In case you were in any doubt that Dubai’s residents are minted, take a look at its lost-and-found statistics. In 2015, a passenger left AED146,000 (£35,000) in cash in a Dubai Airport toilet cubicle (it was returned to her) – and in the first four months of 2016 a whopping AED42,171 (£9,000) cash was left in the airport’s lost property.
According to Dubai Police, two diamond rings worth AED150,000 (£33,400) were also handed in to the airport authorities. And in October 2016, a taxi driver handed in a gold ingot that had been left in his cab. It was worth AED3.5million (£780,000), and was later reunited with its owner.
7. There are far more men than women
Of Dubai’s 2.5 million-strong population, 1.7 million are male – that’s almost 70 per cent. Females account for just over 30 per cent of Dubai’s population, according to official census statistics. The higher proportion of men is attributed to the fact that most of the city’s expats are males, who have left their families behind in their home countries.

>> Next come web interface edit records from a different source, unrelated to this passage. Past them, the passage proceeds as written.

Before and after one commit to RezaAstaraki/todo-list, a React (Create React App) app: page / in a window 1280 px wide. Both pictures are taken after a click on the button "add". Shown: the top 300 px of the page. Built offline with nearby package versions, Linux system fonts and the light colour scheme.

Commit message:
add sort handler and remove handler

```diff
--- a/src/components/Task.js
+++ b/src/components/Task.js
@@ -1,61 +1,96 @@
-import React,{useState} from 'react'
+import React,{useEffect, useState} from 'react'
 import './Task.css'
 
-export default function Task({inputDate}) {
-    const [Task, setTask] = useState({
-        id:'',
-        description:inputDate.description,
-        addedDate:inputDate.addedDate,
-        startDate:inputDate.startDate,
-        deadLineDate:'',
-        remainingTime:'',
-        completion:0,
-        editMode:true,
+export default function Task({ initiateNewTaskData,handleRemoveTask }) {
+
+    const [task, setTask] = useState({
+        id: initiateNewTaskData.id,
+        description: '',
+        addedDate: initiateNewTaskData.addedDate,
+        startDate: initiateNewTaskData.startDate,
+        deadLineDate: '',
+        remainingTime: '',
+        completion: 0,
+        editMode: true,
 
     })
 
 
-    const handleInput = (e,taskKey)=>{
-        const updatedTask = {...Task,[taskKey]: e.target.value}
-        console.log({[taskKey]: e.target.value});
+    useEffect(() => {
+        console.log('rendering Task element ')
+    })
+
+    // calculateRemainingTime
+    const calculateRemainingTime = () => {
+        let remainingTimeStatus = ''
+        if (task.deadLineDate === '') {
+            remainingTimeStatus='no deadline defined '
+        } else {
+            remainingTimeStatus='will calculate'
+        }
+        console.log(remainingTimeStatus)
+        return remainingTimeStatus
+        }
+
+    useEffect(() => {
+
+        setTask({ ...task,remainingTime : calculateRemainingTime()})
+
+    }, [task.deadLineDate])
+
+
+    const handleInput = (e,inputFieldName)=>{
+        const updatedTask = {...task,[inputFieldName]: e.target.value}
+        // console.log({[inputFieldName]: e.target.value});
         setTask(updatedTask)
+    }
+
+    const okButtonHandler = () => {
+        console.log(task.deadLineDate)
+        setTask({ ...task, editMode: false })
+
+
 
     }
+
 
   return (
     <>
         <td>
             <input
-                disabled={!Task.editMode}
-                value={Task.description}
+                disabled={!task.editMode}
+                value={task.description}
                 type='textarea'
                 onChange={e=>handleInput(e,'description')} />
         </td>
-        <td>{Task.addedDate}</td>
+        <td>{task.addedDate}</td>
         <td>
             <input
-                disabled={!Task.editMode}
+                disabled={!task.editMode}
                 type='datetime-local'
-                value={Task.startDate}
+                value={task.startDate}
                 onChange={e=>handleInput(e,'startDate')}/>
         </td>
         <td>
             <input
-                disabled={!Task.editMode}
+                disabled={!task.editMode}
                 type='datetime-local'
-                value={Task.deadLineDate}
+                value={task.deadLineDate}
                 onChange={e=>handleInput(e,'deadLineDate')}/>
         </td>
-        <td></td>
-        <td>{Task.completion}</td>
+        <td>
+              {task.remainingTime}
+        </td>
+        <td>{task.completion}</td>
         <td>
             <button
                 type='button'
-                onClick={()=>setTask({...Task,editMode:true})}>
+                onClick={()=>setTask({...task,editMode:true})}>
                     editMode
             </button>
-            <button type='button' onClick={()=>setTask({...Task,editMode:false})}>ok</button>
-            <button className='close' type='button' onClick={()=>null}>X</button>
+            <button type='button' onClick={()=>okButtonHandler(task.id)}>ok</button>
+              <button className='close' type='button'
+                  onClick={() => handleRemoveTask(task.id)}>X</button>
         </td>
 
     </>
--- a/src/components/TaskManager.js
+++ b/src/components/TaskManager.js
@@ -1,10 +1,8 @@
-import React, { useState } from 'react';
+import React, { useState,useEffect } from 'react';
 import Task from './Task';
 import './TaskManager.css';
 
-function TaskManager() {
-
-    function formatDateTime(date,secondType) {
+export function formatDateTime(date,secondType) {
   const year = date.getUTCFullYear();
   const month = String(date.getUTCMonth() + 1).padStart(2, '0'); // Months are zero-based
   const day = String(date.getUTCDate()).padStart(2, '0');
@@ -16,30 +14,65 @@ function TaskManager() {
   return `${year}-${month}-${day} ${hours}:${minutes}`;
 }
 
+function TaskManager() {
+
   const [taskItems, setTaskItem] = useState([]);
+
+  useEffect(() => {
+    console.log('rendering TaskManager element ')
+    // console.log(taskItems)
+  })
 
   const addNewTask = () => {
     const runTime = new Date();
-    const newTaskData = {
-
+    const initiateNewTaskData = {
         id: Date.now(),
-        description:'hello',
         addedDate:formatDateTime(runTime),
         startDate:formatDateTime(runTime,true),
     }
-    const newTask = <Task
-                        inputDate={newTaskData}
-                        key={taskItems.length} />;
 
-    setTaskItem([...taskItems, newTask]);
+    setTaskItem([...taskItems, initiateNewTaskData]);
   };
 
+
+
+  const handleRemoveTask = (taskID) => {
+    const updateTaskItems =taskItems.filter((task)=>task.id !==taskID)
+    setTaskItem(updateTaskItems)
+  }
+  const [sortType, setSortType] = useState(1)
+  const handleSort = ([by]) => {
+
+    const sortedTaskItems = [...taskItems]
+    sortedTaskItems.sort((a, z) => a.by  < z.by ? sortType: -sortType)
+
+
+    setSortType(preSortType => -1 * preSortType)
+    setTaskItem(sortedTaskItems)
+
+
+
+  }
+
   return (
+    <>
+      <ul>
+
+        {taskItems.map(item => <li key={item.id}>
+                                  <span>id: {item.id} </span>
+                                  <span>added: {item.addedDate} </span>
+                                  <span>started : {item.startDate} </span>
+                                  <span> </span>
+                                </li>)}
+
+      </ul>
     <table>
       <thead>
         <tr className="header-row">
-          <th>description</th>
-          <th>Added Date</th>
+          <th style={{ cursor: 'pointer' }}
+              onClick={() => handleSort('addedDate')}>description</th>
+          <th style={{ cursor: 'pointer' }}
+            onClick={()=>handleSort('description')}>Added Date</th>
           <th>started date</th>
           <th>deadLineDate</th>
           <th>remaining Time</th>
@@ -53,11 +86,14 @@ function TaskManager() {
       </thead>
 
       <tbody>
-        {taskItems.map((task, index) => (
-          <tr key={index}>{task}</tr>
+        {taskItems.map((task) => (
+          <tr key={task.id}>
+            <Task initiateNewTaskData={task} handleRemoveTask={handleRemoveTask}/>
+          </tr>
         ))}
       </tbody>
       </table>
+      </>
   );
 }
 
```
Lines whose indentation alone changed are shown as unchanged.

Dubai residents are a sprightly bunch, too. 58 per cent of the population is aged 25 to 44, with the majority of people aged 30 to 34. Clearly, the cut-and-thrust expat lifestyle is best suited to youngsters: just 15 per cent of the population is aged 45 or over.
8. Its Crown Prince is an action man
The son of Dubai’s ruler, Hamdan bin Mohammed Al Maktoum – or Fazza, to his friends – is the handsome, media-friendly poster boy of the royal family. He’s widely respected by both the expat and national community, and counts skydiving, falconry, fishing and diving among his hobbies. He also publishes poetry in the region’s traditional Nabati style, which dates back to the 16th century.
His Instagram feed isn’t the bling fest you might expect from an Emirati royal. Ok, so he clearly enjoys flying helicopters, hanging out in private jets and hanging out with Damian Lewis at Royal Ascot, but he also loves playing tennis, cuddling ponies and petting babies. Naaw. He’s even taken the London Underground with his dad.
9. It was built on pearl diving
Before tourism, Dubai made its money with oil. But before oil? Fishing, farming and pearl diving were the emirate’s main trades. In the early 20th century there were 300 pearl diving dhows (traditional sailing boats) based in Dubai Creek, with over 7,000 sailors on board.
The men would be at sea from mid-May to early September, diving for up to 14 hours every day while the women looked after their families. The average dive would be ten metres deep: divers would reach the seabed with the aid of a noseclip and a weight tied around their waist, and then haul themselves up on a rope. They would make about 50 dives per day.
10. You can buy pretty much anything from a vending machine
The Gold to Go ATM in Dubai Mall allows you to buy anything from a 2.5-gram, 24-karat gold coin to a one-ounce gold bar. There’s even a computer inside the vending machine that changes the prices every 10 minutes in line with real-time fluctuations in the market.
Bling not your thing? Take a visit to the Sharaf DG store at the Times Square Centre mall, where you can buy a laptop, tablet, camera or phone straight from a vending machine.